*** Input ***

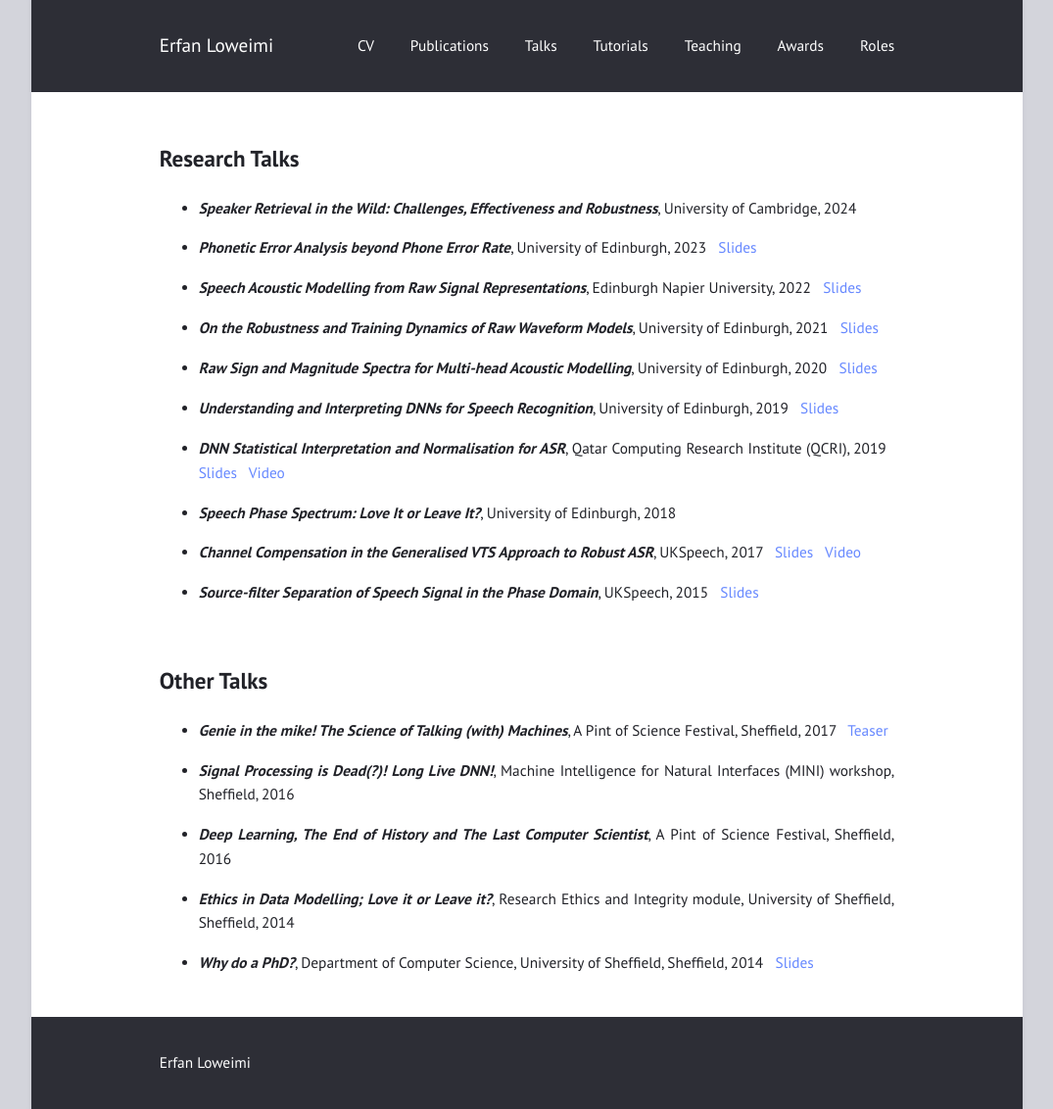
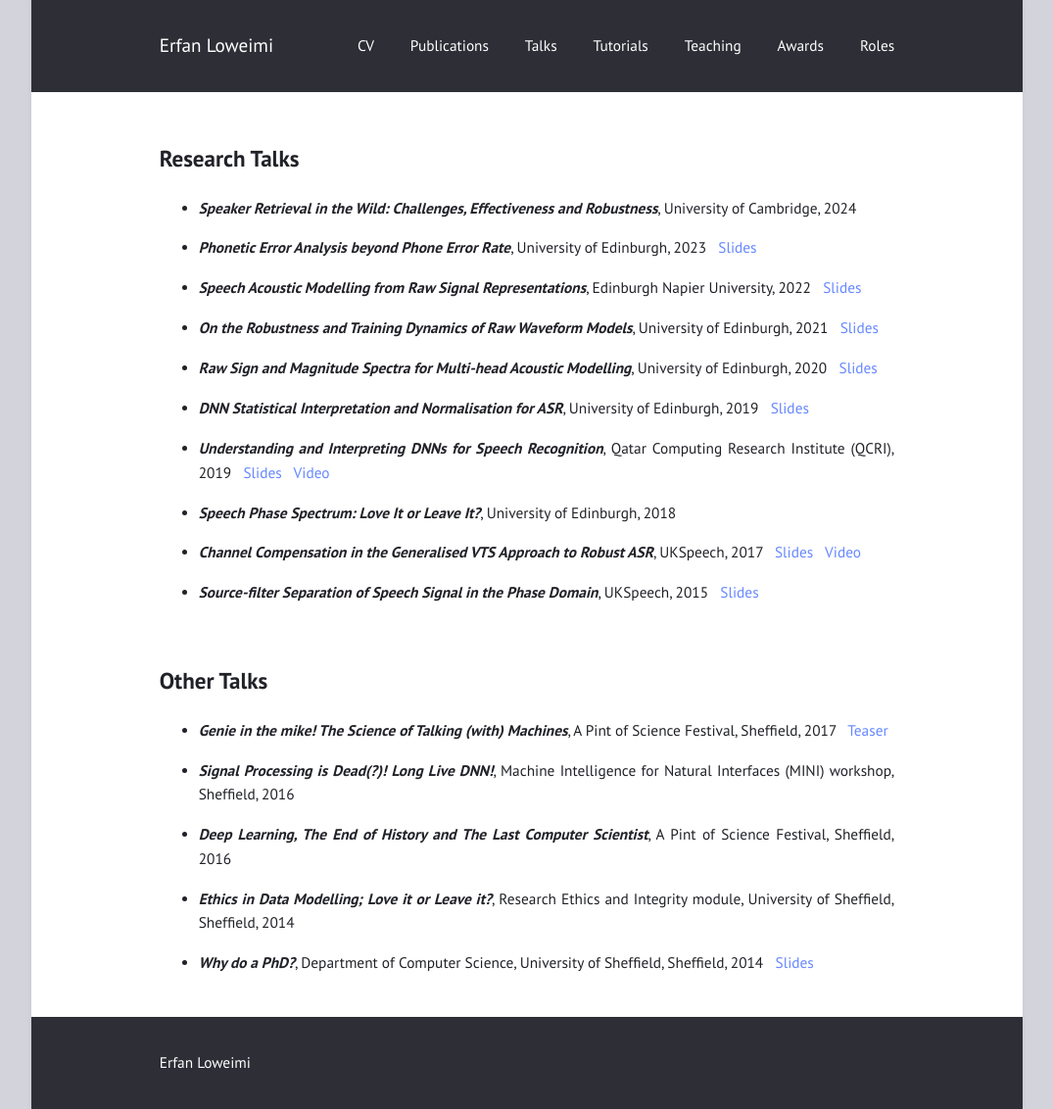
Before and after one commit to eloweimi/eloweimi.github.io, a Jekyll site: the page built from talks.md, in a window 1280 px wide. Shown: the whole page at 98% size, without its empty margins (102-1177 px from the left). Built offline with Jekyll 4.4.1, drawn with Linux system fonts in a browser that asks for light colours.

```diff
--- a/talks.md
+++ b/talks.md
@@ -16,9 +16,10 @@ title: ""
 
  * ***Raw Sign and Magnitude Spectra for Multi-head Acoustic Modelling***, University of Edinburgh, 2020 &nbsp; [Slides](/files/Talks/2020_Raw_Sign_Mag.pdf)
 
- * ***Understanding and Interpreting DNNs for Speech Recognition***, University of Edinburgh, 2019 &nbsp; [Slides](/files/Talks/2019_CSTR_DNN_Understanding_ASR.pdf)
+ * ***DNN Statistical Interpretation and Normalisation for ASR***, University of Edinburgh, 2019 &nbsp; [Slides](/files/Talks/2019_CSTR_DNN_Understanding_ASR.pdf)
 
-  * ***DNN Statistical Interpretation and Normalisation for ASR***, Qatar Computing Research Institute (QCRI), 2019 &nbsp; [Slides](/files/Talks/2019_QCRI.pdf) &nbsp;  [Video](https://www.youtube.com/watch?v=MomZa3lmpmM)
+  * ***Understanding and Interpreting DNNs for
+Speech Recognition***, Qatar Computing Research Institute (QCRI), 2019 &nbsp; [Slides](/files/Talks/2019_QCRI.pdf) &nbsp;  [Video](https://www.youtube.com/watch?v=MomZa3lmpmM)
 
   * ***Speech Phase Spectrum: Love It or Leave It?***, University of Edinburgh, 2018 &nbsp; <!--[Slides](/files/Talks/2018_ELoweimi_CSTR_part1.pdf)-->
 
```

***
*** Input ***

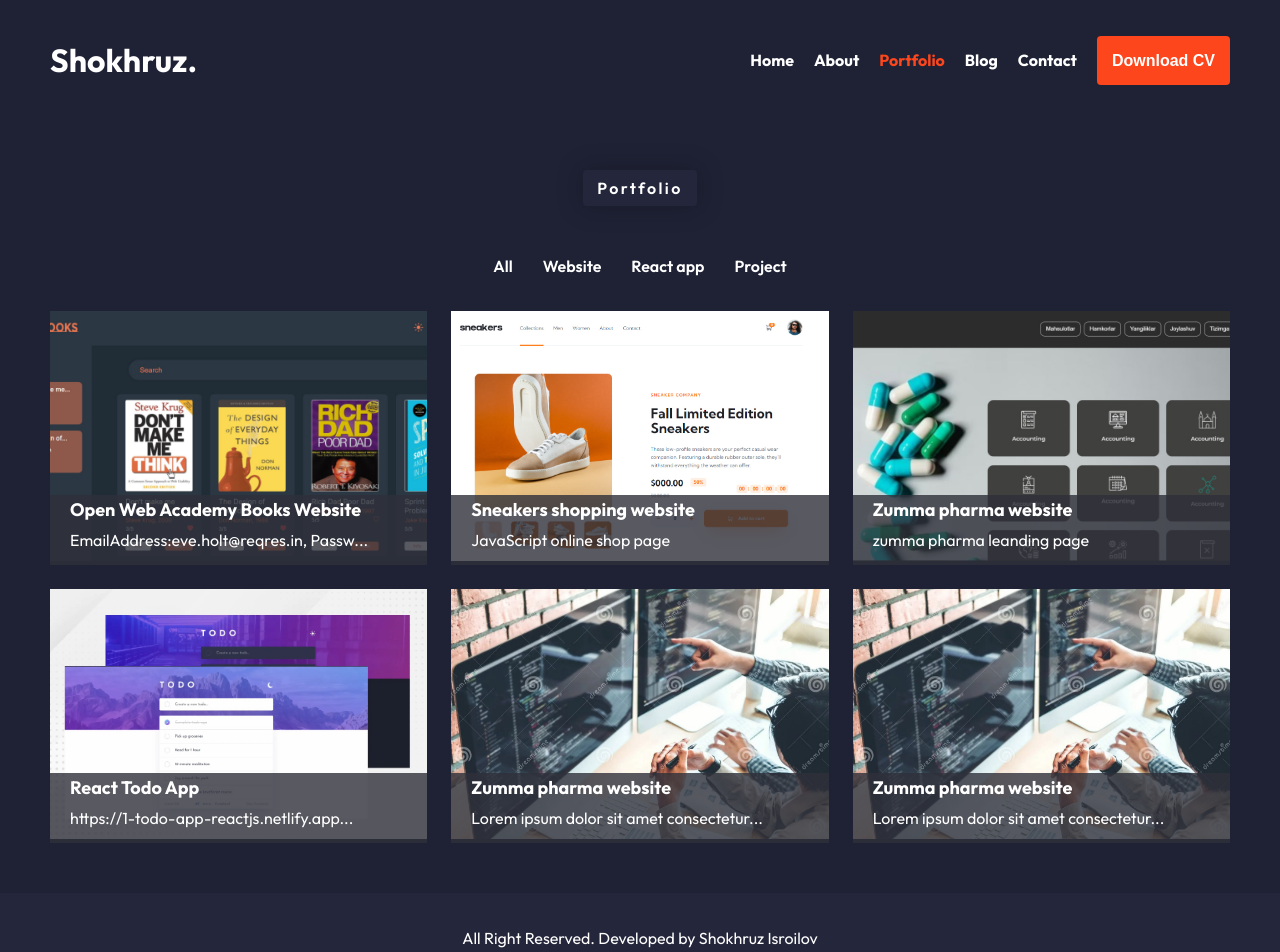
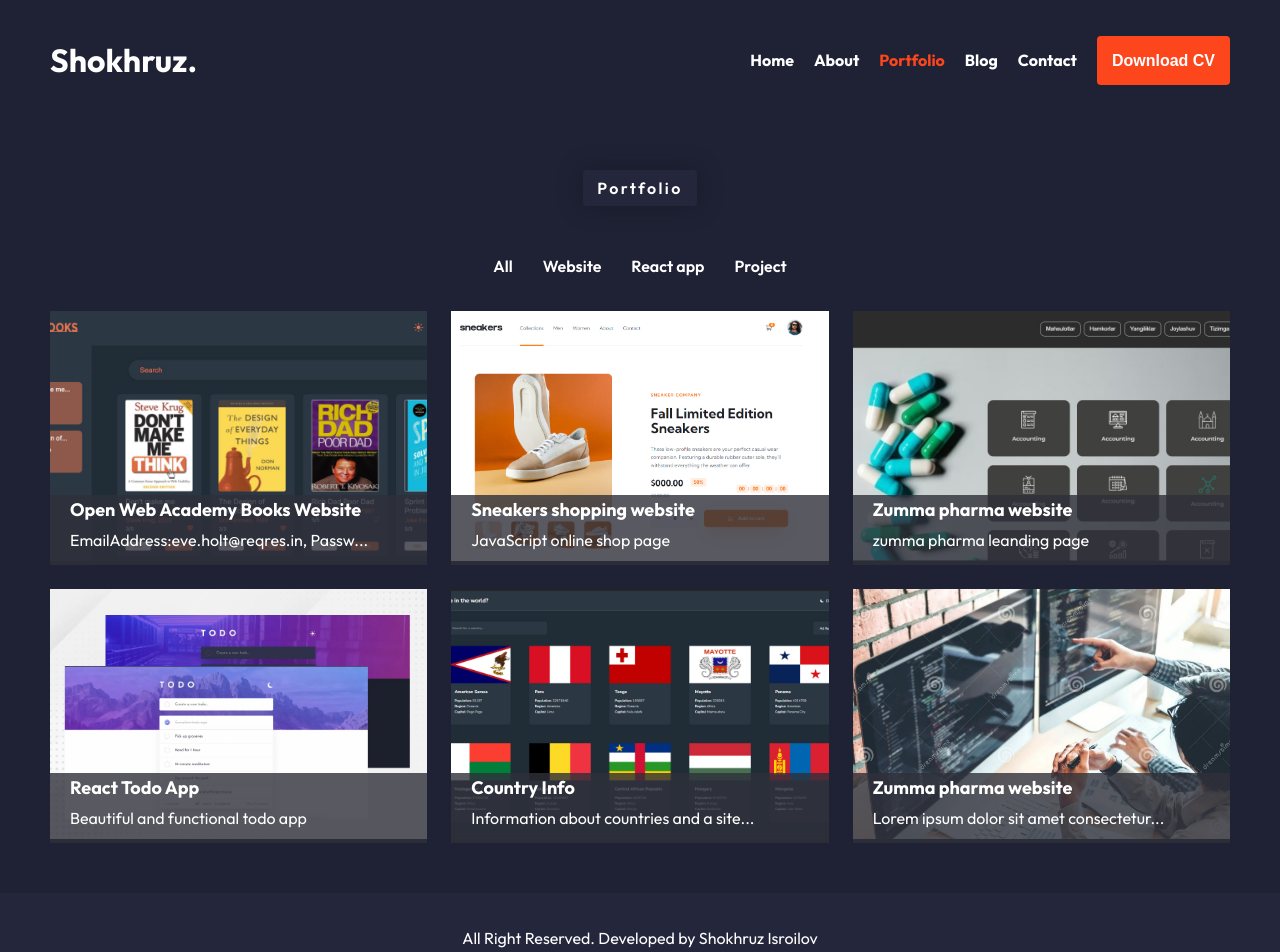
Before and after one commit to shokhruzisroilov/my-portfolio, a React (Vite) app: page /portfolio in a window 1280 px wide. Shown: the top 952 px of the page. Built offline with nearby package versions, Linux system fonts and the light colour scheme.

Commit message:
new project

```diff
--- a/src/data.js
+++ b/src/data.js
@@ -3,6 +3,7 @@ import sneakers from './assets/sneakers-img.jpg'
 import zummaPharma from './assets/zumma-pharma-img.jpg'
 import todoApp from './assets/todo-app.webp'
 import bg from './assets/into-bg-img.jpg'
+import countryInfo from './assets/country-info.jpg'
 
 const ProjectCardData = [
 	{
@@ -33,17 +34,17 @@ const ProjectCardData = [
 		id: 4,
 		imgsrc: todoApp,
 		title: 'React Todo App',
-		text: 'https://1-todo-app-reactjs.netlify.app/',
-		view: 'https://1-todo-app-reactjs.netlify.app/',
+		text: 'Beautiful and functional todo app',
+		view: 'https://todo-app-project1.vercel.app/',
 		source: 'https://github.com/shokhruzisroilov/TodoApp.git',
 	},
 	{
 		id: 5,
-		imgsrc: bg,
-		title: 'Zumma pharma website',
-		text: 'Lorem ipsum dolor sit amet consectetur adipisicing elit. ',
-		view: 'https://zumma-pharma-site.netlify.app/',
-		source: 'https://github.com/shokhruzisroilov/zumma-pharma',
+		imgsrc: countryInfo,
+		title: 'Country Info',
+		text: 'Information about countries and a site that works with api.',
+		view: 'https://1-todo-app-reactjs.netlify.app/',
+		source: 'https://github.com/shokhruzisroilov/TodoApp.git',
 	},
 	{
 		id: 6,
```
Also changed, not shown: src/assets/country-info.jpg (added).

***
*** Input ***

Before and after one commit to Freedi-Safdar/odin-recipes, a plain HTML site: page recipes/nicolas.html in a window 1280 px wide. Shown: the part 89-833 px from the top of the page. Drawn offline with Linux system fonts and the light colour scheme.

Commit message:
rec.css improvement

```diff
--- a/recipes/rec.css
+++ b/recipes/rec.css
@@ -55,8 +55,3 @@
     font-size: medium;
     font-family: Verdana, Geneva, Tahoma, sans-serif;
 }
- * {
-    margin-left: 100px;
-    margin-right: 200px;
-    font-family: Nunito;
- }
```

***

*Exercise directions:* Each line in the data where the string "reactjs" occurs should be identified and copied.

*Answer below:*
-		text: 'https://1-todo-app-reactjs.netlify.app/',
-		view: 'https://1-todo-app-reactjs.netlify.app/',
+		view: 'https://1-todo-app-reactjs.netlify.app/',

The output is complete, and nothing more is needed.